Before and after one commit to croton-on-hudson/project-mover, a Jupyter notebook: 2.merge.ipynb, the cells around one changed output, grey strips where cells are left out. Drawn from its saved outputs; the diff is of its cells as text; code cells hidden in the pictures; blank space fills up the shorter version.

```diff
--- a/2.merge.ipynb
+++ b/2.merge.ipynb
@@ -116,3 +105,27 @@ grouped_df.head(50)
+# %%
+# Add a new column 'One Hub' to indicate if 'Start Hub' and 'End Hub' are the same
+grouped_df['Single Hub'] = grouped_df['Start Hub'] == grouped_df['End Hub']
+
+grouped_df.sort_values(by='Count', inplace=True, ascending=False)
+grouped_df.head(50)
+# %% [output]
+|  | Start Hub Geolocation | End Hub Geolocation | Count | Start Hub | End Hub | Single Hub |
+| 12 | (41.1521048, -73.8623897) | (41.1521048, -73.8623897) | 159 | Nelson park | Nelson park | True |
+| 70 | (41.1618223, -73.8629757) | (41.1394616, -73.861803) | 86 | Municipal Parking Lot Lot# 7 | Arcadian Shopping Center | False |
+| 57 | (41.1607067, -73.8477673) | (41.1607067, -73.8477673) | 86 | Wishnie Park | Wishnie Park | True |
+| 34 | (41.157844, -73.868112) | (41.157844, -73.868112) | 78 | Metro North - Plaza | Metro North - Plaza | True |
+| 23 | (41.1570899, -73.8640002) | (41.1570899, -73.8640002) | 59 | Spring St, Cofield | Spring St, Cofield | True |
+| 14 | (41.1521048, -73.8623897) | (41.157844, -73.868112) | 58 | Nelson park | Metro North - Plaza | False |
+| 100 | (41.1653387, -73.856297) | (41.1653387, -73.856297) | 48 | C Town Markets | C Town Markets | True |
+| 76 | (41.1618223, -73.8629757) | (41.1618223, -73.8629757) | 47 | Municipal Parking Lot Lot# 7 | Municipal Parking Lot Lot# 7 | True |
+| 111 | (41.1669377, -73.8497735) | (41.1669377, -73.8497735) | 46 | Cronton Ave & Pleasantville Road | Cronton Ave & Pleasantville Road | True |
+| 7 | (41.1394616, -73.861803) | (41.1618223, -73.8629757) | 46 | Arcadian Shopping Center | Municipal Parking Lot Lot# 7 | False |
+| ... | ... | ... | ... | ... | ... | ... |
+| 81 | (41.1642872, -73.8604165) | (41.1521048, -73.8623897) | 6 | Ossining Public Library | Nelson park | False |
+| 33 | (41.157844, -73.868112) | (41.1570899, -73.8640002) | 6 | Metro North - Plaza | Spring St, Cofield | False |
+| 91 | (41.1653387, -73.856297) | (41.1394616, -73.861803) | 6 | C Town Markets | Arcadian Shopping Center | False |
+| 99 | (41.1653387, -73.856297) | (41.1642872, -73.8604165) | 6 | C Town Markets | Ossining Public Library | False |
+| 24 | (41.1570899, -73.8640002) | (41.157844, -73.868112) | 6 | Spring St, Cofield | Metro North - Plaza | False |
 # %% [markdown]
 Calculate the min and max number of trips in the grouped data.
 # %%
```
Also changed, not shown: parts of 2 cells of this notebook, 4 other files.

● Task to complete:
In your answer, repeat each of the records exactly.

● Task output:
Before and after one commit to croton-on-hudson/project-mover, a Jupyter notebook: 2.merge.ipynb, the cells around one changed output, grey strips where cells are left out. Drawn from its saved outputs; the diff is of its cells as text; code cells hidden in the pictures; blank space fills up the shorter version.

```diff
--- a/2.merge.ipynb
+++ b/2.merge.ipynb
@@ -116,3 +105,27 @@ grouped_df.head(50)
+# %%
+# Add a new column 'One Hub' to indicate if 'Start Hub' and 'End Hub' are the same
+grouped_df['Single Hub'] = grouped_df['Start Hub'] == grouped_df['End Hub']
+
+grouped_df.sort_values(by='Count', inplace=True, ascending=False)
+grouped_df.head(50)
+# %% [output]
+|  | Start Hub Geolocation | End Hub Geolocation | Count | Start Hub | End Hub | Single Hub |
+| 12 | (41.1521048, -73.8623897) | (41.1521048, -73.8623897) | 159 | Nelson park | Nelson park | True |
+| 70 | (41.1618223, -73.8629757) | (41.1394616, -73.861803) | 86 | Municipal Parking Lot Lot# 7 | Arcadian Shopping Center | False |
+| 57 | (41.1607067, -73.8477673) | (41.1607067, -73.8477673) | 86 | Wishnie Park | Wishnie Park | True |
+| 34 | (41.157844, -73.868112) | (41.157844, -73.868112) | 78 | Metro North - Plaza | Metro North - Plaza | True |
+| 23 | (41.1570899, -73.8640002) | (41.1570899, -73.8640002) | 59 | Spring St, Cofield | Spring St, Cofield | True |
+| 14 | (41.1521048, -73.8623897) | (41.157844, -73.868112) | 58 | Nelson park | Metro North - Plaza | False |
+| 100 | (41.1653387, -73.856297) | (41.1653387, -73.856297) | 48 | C Town Markets | C Town Markets | True |
+| 76 | (41.1618223, -73.8629757) | (41.1618223, -73.8629757) | 47 | Municipal Parking Lot Lot# 7 | Municipal Parking Lot Lot# 7 | True |
+| 111 | (41.1669377, -73.8497735) | (41.1669377, -73.8497735) | 46 | Cronton Ave & Pleasantville Road | Cronton Ave & Pleasantville Road | True |
+| 7 | (41.1394616, -73.861803) | (41.1618223, -73.8629757) | 46 | Arcadian Shopping Center | Municipal Parking Lot Lot# 7 | False |
+| ... | ... | ... | ... | ... | ... | ... |
+| 81 | (41.1642872, -73.8604165) | (41.1521048, -73.8623897) | 6 | Ossining Public Library | Nelson park | False |
+| 33 | (41.157844, -73.868112) | (41.1570899, -73.8640002) | 6 | Metro North - Plaza | Spring St, Cofield | False |
+| 91 | (41.1653387, -73.856297) | (41.1394616, -73.861803) | 6 | C Town Markets | Arcadian Shopping Center | False |
+| 99 | (41.1653387, -73.856297) | (41.1642872, -73.8604165) | 6 | C Town Markets | Ossining Public Library | False |
+| 24 | (41.1570899, -73.8640002) | (41.157844, -73.868112) | 6 | Spring St, Cofield | Metro North - Plaza | False |
 # %% [markdown]
 Calculate the min and max number of trips in the grouped data.
 # %%
```
Also changed, not shown: parts of 2 cells of this notebook, 4 other files.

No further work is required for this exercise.